# Work required
Each line of the listing that includes the string "auto" is to be identified and copied.

# Dataset entries
=-=-=-=-=

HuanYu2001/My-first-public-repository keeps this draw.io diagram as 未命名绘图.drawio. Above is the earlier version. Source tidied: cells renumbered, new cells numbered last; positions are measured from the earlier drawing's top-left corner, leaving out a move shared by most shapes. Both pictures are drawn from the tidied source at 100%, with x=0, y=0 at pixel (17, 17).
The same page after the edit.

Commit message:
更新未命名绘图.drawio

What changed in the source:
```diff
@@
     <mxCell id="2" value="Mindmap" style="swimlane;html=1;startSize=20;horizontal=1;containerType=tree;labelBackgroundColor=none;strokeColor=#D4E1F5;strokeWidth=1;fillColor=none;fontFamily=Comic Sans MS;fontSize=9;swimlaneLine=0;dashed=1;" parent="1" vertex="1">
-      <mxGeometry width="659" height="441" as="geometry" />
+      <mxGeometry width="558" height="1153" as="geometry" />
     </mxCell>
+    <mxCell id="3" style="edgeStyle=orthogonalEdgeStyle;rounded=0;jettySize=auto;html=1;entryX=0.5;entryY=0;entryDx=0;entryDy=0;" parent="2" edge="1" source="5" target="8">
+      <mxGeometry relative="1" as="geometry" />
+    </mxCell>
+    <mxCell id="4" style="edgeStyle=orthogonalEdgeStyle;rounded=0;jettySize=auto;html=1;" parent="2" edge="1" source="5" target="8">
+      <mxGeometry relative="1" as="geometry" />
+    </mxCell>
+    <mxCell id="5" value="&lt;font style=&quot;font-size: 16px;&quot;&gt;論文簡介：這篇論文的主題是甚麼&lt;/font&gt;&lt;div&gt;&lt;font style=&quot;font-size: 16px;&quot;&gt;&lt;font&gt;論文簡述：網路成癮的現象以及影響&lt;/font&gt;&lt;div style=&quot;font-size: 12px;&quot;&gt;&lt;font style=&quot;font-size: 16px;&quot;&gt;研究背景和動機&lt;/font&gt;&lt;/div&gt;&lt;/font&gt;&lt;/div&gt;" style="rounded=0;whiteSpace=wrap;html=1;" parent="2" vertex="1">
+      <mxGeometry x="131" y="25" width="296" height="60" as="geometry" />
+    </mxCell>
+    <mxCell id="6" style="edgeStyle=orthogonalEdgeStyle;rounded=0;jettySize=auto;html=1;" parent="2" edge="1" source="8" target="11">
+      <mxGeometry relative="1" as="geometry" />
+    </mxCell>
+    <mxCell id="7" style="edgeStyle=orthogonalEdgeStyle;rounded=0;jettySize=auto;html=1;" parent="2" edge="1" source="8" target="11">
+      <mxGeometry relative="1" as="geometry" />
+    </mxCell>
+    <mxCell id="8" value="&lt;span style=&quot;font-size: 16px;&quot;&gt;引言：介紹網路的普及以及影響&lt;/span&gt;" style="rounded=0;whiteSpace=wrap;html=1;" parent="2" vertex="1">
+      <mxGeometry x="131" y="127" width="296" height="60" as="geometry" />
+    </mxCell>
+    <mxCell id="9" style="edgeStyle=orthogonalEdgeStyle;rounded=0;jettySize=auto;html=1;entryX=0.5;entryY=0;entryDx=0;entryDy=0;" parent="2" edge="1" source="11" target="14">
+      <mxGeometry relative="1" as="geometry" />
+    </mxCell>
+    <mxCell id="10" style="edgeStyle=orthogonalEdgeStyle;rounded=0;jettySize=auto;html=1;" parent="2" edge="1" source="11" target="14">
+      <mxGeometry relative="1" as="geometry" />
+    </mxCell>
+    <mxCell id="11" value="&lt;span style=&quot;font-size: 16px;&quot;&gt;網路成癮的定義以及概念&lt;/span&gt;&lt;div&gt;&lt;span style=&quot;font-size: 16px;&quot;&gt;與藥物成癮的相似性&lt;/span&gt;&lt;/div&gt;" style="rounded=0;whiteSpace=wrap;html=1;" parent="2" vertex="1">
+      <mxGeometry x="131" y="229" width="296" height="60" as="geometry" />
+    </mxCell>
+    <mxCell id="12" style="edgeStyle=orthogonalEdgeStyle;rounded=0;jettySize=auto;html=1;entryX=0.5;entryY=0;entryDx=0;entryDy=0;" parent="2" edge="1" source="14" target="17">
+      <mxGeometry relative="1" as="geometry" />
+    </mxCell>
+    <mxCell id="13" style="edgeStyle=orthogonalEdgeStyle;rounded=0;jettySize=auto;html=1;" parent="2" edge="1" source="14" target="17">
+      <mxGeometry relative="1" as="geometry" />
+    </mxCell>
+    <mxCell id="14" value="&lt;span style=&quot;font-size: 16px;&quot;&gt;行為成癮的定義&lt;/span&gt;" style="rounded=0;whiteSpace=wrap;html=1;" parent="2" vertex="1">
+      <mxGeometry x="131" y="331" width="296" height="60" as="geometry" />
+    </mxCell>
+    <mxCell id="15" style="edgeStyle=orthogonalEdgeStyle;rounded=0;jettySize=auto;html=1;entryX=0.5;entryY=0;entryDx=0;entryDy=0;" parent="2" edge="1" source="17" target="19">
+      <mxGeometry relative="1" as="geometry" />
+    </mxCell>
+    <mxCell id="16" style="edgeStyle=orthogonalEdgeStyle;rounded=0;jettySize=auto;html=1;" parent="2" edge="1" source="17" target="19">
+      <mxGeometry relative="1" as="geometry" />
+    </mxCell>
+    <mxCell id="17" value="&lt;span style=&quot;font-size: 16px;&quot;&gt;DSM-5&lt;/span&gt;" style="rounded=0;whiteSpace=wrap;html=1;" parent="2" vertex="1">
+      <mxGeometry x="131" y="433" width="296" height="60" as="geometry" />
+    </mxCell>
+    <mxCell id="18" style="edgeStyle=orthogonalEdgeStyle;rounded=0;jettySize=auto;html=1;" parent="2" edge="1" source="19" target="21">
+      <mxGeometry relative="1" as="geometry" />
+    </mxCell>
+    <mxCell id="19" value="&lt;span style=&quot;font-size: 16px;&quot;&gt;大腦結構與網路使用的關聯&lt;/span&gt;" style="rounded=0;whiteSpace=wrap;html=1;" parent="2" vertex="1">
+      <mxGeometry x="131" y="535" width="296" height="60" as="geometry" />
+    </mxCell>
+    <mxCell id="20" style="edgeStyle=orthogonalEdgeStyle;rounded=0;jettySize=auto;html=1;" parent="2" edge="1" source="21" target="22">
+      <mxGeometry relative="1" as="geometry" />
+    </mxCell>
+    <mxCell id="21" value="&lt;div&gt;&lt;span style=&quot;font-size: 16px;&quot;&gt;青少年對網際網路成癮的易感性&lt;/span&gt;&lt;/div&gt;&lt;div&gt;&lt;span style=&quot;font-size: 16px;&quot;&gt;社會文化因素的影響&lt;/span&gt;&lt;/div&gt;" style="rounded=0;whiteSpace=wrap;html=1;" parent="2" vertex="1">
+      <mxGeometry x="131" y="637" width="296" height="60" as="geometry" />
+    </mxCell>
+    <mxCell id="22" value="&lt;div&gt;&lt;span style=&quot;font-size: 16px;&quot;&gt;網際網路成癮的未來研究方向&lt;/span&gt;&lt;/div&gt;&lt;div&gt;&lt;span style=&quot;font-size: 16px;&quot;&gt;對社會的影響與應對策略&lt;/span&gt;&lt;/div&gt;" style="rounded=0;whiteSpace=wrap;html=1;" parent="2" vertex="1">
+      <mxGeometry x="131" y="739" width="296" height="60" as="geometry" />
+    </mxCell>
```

=-=-=-=-=

# Exercise answer
+    <mxCell id="3" style="edgeStyle=orthogonalEdgeStyle;rounded=0;jettySize=auto;html=1;entryX=0.5;entryY=0;entryDx=0;entryDy=0;" parent="2" edge="1" source="5" target="8">
+    <mxCell id="4" style="edgeStyle=orthogonalEdgeStyle;rounded=0;jettySize=auto;html=1;" parent="2" edge="1" source="5" target="8">
+    <mxCell id="6" style="edgeStyle=orthogonalEdgeStyle;rounded=0;jettySize=auto;html=1;" parent="2" edge="1" source="8" target="11">
+    <mxCell id="7" style="edgeStyle=orthogonalEdgeStyle;rounded=0;jettySize=auto;html=1;" parent="2" edge="1" source="8" target="11">
+    <mxCell id="9" style="edgeStyle=orthogonalEdgeStyle;rounded=0;jettySize=auto;html=1;entryX=0.5;entryY=0;entryDx=0;entryDy=0;" parent="2" edge="1" source="11" target="14">
+    <mxCell id="10" style="edgeStyle=orthogonalEdgeStyle;rounded=0;jettySize=auto;html=1;" parent="2" edge="1" source="11" target="14">
+    <mxCell id="12" style="edgeStyle=orthogonalEdgeStyle;rounded=0;jettySize=auto;html=1;entryX=0.5;entryY=0;entryDx=0;entryDy=0;" parent="2" edge="1" source="14" target="17">
+    <mxCell id="13" style="edgeStyle=orthogonalEdgeStyle;rounded=0;jettySize=auto;html=1;" parent="2" edge="1" source="14" target="17">
+    <mxCell id="15" style="edgeStyle=orthogonalEdgeStyle;rounded=0;jettySize=auto;html=1;entryX=0.5;entryY=0;entryDx=0;entryDy=0;" parent="2" edge="1" source="17" target="19">
+    <mxCell id="16" style="edgeStyle=orthogonalEdgeStyle;rounded=0;jettySize=auto;html=1;" parent="2" edge="1" source="17" target="19">
+    <mxCell id="18" style="edgeStyle=orthogonalEdgeStyle;rounded=0;jettySize=auto;html=1;" parent="2" edge="1" source="19" target="21">
+    <mxCell id="20" style="edgeStyle=orthogonalEdgeStyle;rounded=0;jettySize=auto;html=1;" parent="2" edge="1" source="21" target="22">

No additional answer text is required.